Modern Android phones are great, but man, they are greedy. My Samsung Fold 4 can do pretty much everything I need in a compact package, but it soaks up juice like a tech journalist at an open bar. So I sometimes have to keep my phone in check so I can coax it to track itself so we both have something left to get up to.
Here are 10 tips to extend the battery life of your Android phone.
Lower the brightness
The most energy-consuming part of your phone is the screen. It doesn’t matter what type of screen it has, it’s the most greedy part of the phone, with the backlight generally being the main source of power. The brighter it is, the more power it consumes. So adjust the brightness as bright as you need. Turn off the adaptive brightness so that the brightness does not increase when light is shining on it, and keep the brightness level low.
Turn off Wi-Fi and Bluetooth
Even when you’re not connected, your phone’s Wi-Fi and Bluetooth are always on and listening for nearby networks and devices. You don’t need that, so turn off Wi-Fi when you’re not using it, and turn off Bluetooth when you’re not using your wireless headphones.
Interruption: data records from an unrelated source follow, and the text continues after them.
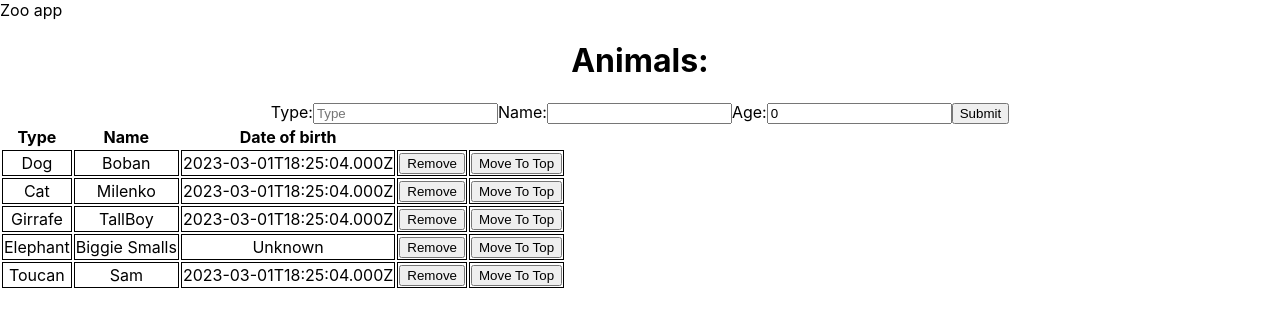
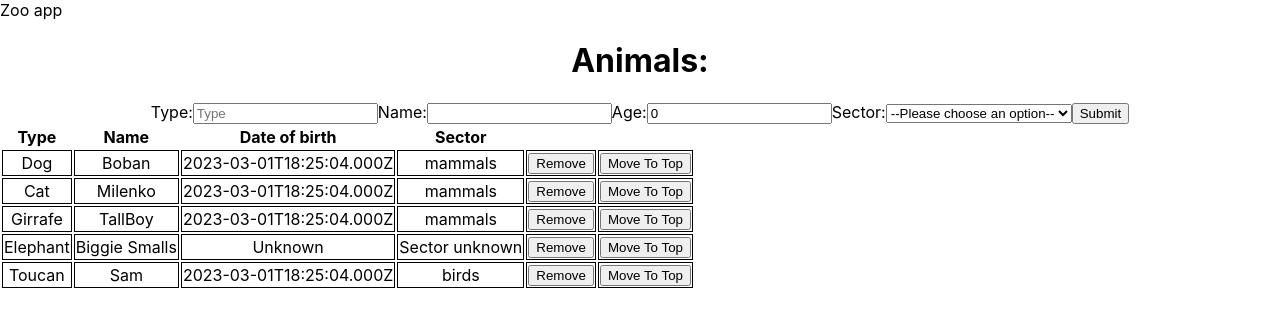
Before and after one commit to aleksandarkacar/react-project, a React (Create React App) app in the folder AleksandarK/zoo/: page / in a window 1280 px wide. Shown: the top 324 px of the page. Built offline with nearby package versions, Linux system fonts and the light colour scheme.

Commit message:
Sesti Zadatak Zavrsen

```diff
--- a/AleksandarK/zoo/src/AnimalList.js
+++ b/AleksandarK/zoo/src/AnimalList.js
@@ -1,17 +1,36 @@
 import React, { useState } from "react";
 
 function AnimalList() {
-  let [animals, setAnimals] = useState([
-    { type: "Dog", name: "Boban", dateOfBirth: new Date().toISOString() },
-    { type: "Cat", name: "Milenko", dateOfBirth: new Date().toISOString() },
+  const [animals, setAnimals] = useState([
+    {
+      type: "Dog",
+      name: "Boban",
+      dateOfBirth: new Date().toISOString(),
+      sector: "mammals",
+    },
+    {
+      type: "Cat",
+      name: "Milenko",
+      dateOfBirth: new Date().toISOString(),
+      sector: "mammals",
+    },
     {
       type: "Girrafe",
       name: "TallBoy",
       dateOfBirth: new Date().toISOString(),
+      sector: "mammals",
     },
     { type: "Elephant", name: "Biggie Smalls" },
-    { type: "Toucan", name: "Sam", dateOfBirth: new Date().toISOString() },
+    {
+      type: "Toucan",
+      name: "Sam",
+      dateOfBirth: new Date().toISOString(),
+      sector: "birds",
+    },
   ]);
+
+  const sectors = ["mammals", "birds"];
+
   const removeAnimal = (key) => {
     let newAnimals = animals.filter((animal, index) => index != key);
     setAnimals(newAnimals);
@@ -30,11 +49,17 @@ function AnimalList() {
   const [type, setType] = useState("");
   const [name, setName] = useState("");
   const [dateOfBirth, setDateOfBirth] = useState(0);
+  const [currentSector, setCurrentSector] = useState("");
 
   const handleSubmit = (e) => {
-    e.preventDefault(); // Prevents default behaviour of form submit action
-    // console.log({ type: type, name: type, dateOfBirth: dateOfBirth });
-    addAnimal({ type: type, name: type, dateOfBirth: dateOfBirth }); // Sending data   to the server. (Will be covered sometime later)
+    e.preventDefault();
+
+    addAnimal({
+      type: type,
+      name: type,
+      dateOfBirth: dateOfBirth,
+      sector: currentSector,
+    });
   };
 
   return (
@@ -73,6 +98,19 @@ function AnimalList() {
             }}
           />
         </label>
+        <label>
+          Sector:
+          <select
+            onChange={(e) => {
+              setCurrentSector(e.target.value);
+            }}
+          >
+            <option value="">--Please choose an option--</option>
+            {sectors.map((sector) => {
+              return <option value={sector}>{sector}</option>;
+            })}
+          </select>
+        </label>
         <button>Submit</button>
       </form>
       <table className="App">
@@ -81,6 +119,7 @@ function AnimalList() {
             <th>Type</th>
             <th>Name</th>
             <th>Date of birth</th>
+            <th>Sector</th>
           </tr>
         </thead>
         <tbody>
@@ -92,6 +131,11 @@ function AnimalList() {
                 <td>{animal.dateOfBirth}</td>
               ) : (
                 <td>Unknown</td>
+              )}
+              {animal.sector ? (
+                <td>{animal.sector}</td>
+              ) : (
+                <td>Sector unknown</td>
               )}
               <td>
                 <button onClick={() => removeAnimal(key)}>Remove</button>
```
However, do not use Airplane mode as it will completely disable your connection to the telephone network, meaning you will not receive any phone calls or text messages.
Stop background app refresh
Many Android apps (watching you, Facebook) like to run in the background, fetch new data, and then go back to sleep. That’s handy if you’ve got the load left, but you probably don’t need to see new photos of your Aunt Doris and her cat right away. Prevent individual apps from doing this by disabling Background App Refresh. On a Samsung device, go to Settings>Connections>Data Usage and enable Data Saver. This prevents apps from continuously refreshing in the background, extending your battery life. But if there is a specific app that you want to keep refreshing in the background, select Allowed for each app.
Disable mobile data
A constant flow of data between your phone and the mobile phone network keeps the two connected. Do you need this though? You could live without it for a while if you try to use every last watt of battery power. So turn on Airplane mode and then turn on Wi-Fi or Bluetooth again if you are using it. Your phone will stop chatting with the telephone network, which will save a bit of power.
Find out and use smart battery modes
Many Android phones come with special modes added by the manufacturer that will adjust various settings to extend battery life. For example, swipe down on a Samsung phone’s startup screen and select the power-saving mode, which slows down the CPU, lowers brightness, and restricts background apps. On Sony phones, the Endurance Mode offers similar functions. Before you need them, find out how to enable these modes.
Disable Location Services
You probably know where you are if you’re stuck on a long flight and you just want to keep the tunes coming. Turn off Location Services by opening the Settings app, selecting Location and turning it off.
Enable dark mode
Modern OLED smartphone screens consume more power when they are white because the backlight is only turned on when needed. You can save some power by turning on dark mode, which will make the screen background black. On phones running the standard version of Android, open the Settings app, select Accessibility, and enable dark mode.
Most modern phones use Near Field Communications (NFC) to talk to credit card devices. If you don’t buy anything, turn it off. On Samsung phones, swipe down from the launcher and disable NFC. On standard Android devices, you can disable NFC in the Connections section of the Settings app.
Use the sun
If you’re on the go and don’t want to charge your phone, a portable solar panel can extend your battery life. These won’t produce enough power to fully charge your phone, but a portable panel like the $71 BigBlue 3 may give you more chance to take pictures on a camping trip. It’s also portable enough to hang from a backpack for charging while hiking and is water resistant. Take the wattage of these panels with a grain of salt, though: the 28W figure is the maximum power the device can generate, not what you’re likely to get out of it. That will usually be much less.
Carry a small battery
The easiest way to add more battery power? Add another battery. A small portable battery like the TravelCard Plus can boost your phone’s battery and has built-in USB-C and Lightning cables. It won’t charge your battery much (it can only charge 3000 mAh), but it’s portable enough and only a quarter inch thick, so you can put it in a pocket and forget about it. Until you need it, at least.